■ Assignment ■
Scan the entries line by line and return those with "gelectrical".

Change listing data
============================================================

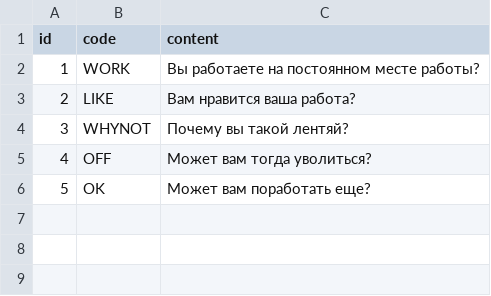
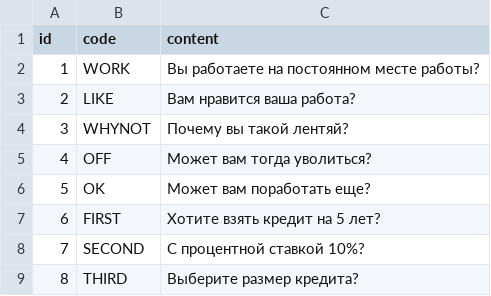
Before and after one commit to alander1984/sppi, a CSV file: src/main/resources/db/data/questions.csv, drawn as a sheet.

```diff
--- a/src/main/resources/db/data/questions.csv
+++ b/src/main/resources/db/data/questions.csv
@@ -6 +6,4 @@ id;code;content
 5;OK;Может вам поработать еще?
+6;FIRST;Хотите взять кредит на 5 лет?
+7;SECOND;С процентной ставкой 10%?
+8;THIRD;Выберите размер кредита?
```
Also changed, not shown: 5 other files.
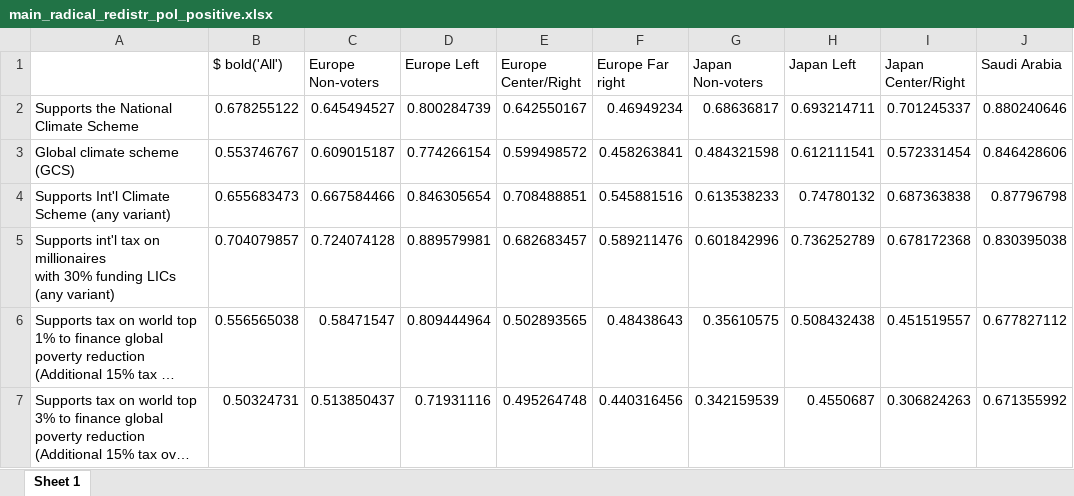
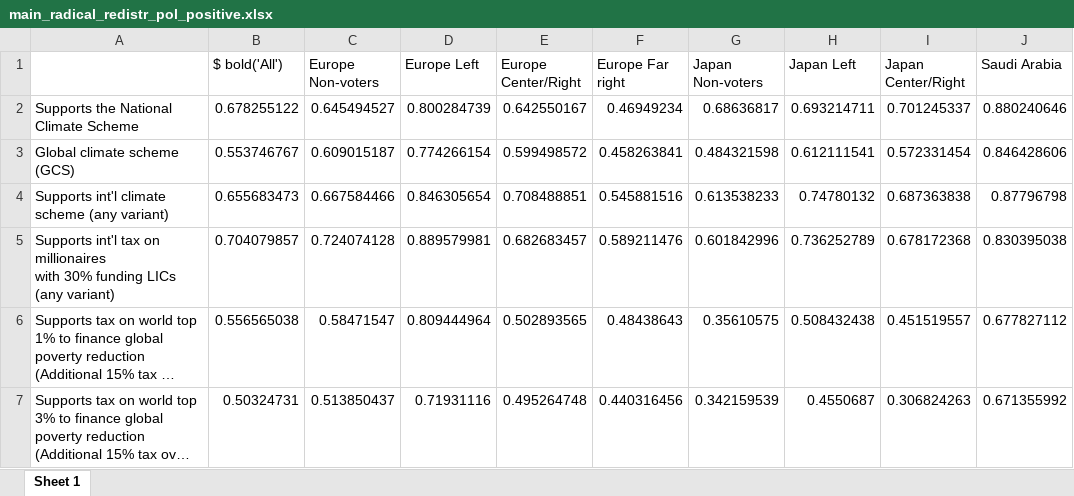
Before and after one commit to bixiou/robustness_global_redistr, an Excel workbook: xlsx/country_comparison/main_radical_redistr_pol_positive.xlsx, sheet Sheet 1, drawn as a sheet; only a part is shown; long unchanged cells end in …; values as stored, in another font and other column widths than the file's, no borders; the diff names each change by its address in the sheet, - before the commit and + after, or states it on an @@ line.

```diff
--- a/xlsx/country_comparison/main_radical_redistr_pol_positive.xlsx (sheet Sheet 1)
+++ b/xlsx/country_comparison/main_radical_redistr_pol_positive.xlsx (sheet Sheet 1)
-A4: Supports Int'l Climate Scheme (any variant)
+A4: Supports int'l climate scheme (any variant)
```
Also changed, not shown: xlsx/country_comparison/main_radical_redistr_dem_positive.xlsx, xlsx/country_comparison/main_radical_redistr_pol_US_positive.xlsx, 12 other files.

============================================================

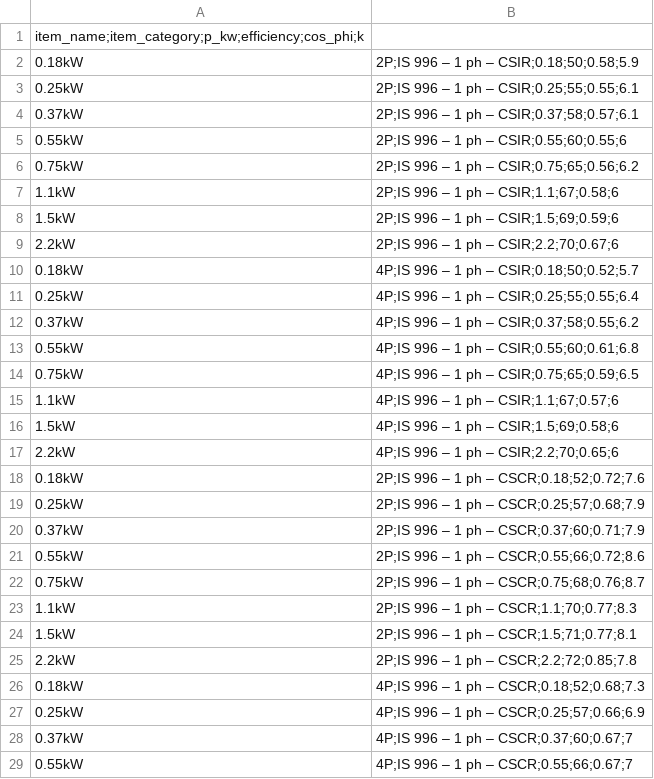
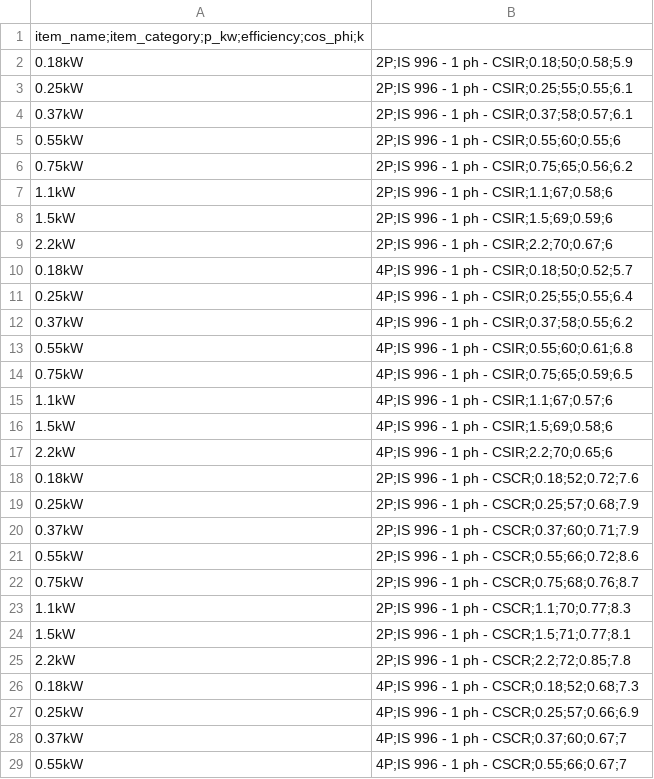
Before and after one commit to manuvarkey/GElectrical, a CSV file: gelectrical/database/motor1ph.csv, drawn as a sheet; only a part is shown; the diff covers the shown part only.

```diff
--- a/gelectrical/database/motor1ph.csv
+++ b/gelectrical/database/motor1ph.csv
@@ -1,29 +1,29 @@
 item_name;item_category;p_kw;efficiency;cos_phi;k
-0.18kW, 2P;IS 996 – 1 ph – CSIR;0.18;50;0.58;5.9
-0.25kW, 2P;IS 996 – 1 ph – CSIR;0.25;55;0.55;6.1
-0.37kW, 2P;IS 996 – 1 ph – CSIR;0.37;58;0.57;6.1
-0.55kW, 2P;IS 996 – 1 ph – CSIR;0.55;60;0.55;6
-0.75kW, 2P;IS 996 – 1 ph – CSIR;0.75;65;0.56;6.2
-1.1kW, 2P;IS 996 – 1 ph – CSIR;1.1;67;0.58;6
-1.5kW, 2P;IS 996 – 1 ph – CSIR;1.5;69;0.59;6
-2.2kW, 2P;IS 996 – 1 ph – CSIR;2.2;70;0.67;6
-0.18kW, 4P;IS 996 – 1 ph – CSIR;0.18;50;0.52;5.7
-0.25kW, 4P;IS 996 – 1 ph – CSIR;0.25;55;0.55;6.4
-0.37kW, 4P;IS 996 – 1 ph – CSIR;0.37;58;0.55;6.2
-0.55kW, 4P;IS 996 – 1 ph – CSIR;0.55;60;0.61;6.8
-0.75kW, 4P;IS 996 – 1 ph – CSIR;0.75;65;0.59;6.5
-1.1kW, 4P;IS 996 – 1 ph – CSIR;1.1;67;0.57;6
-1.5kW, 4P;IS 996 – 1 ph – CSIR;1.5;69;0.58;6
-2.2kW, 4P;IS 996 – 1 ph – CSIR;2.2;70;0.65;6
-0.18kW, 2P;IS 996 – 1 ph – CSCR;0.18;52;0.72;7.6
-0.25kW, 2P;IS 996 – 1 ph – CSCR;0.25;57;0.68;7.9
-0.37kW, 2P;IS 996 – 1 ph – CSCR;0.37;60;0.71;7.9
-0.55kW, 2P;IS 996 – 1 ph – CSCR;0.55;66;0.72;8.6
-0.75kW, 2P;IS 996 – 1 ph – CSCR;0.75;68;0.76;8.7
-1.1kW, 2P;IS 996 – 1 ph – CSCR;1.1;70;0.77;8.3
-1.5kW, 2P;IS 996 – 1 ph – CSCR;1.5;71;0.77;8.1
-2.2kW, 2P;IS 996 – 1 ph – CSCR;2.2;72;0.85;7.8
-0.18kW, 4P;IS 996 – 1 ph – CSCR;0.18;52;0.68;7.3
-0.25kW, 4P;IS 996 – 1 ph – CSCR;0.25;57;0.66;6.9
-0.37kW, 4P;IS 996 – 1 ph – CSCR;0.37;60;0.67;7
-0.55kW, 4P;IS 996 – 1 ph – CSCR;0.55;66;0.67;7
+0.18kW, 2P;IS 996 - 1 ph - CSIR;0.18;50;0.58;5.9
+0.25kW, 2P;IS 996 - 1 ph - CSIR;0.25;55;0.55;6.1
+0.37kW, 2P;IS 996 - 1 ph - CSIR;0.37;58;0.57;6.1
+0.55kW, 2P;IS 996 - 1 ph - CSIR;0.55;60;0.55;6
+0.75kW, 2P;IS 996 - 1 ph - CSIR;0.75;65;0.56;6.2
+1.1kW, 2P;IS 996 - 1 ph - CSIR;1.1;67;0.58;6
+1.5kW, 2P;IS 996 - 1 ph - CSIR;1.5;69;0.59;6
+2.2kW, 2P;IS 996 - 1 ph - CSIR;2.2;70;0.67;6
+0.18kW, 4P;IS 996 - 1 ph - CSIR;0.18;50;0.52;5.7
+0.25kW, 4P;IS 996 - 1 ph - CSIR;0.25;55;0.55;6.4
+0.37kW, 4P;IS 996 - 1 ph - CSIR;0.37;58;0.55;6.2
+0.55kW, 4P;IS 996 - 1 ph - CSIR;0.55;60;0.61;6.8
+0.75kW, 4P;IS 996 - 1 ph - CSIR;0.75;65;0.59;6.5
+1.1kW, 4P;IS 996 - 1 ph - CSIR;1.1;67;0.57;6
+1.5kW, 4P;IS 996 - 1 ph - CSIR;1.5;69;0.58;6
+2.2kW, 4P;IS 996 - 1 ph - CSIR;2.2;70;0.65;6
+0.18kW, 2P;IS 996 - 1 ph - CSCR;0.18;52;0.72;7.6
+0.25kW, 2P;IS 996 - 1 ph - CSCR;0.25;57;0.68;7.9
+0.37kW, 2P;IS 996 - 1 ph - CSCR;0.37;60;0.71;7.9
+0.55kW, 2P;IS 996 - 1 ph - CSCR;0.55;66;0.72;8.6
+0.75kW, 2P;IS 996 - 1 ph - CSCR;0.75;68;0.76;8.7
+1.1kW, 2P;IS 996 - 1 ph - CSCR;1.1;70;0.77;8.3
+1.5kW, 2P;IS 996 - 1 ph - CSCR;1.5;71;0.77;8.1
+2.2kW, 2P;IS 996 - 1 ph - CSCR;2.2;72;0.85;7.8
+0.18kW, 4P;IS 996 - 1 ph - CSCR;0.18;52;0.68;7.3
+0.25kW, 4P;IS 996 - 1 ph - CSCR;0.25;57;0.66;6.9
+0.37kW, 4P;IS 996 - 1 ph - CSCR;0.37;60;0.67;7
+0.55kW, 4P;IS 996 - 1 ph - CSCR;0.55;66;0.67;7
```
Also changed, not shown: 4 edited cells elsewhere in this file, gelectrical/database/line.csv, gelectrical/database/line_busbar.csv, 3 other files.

============================================================

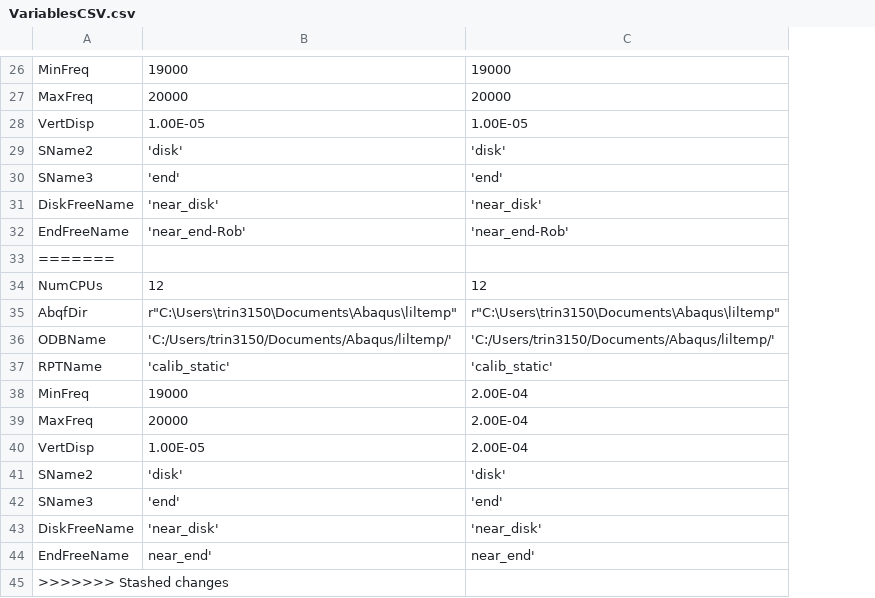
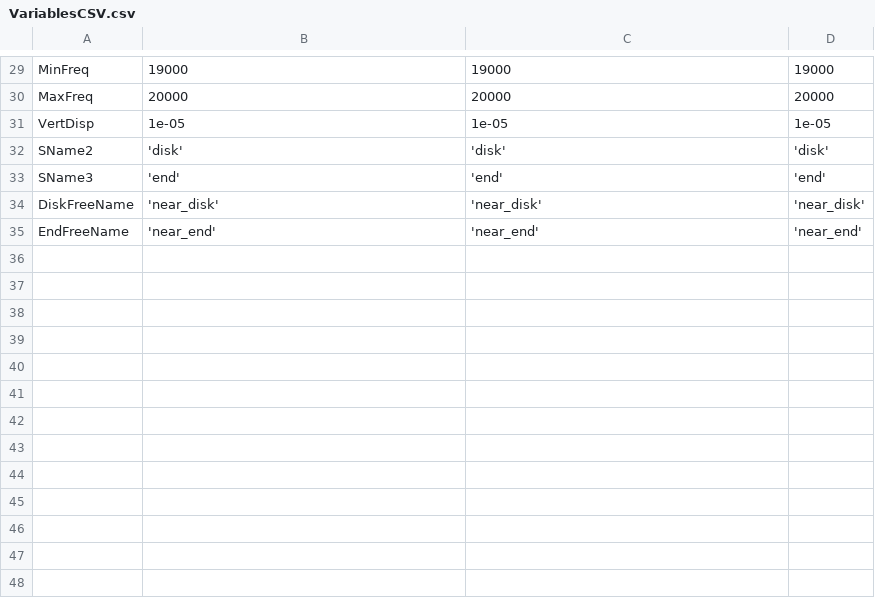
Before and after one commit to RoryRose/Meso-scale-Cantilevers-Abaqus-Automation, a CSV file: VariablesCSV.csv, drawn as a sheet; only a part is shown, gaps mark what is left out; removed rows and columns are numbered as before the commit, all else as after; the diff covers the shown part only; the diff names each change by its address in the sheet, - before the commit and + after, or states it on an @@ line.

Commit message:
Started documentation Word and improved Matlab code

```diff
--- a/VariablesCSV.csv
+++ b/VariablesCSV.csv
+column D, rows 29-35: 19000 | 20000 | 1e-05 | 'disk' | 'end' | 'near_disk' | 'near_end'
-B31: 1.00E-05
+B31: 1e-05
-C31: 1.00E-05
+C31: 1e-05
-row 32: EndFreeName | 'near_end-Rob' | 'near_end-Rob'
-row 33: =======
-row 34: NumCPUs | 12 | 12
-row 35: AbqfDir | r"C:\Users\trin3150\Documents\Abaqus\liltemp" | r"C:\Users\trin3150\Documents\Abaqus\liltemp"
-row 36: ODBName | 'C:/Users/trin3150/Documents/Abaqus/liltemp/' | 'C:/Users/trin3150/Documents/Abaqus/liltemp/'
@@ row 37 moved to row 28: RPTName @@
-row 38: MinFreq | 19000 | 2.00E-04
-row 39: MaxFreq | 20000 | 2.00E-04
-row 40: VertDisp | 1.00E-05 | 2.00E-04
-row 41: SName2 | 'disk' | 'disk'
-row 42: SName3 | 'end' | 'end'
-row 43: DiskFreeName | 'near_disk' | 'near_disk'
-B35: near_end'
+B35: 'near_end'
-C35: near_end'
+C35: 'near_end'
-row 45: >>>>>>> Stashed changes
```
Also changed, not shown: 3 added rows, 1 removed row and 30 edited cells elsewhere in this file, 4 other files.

============================================================

■ Solution below ■
Before and after one commit to manuvarkey/GElectrical, a CSV file: gelectrical/database/motor1ph.csv, drawn as a sheet; only a part is shown; the diff covers the shown part only.
--- a/gelectrical/database/motor1ph.csv
+++ b/gelectrical/database/motor1ph.csv
Also changed, not shown: 4 edited cells elsewhere in this file, gelectrical/database/line.csv, gelectrical/database/line_busbar.csv, 3 other files.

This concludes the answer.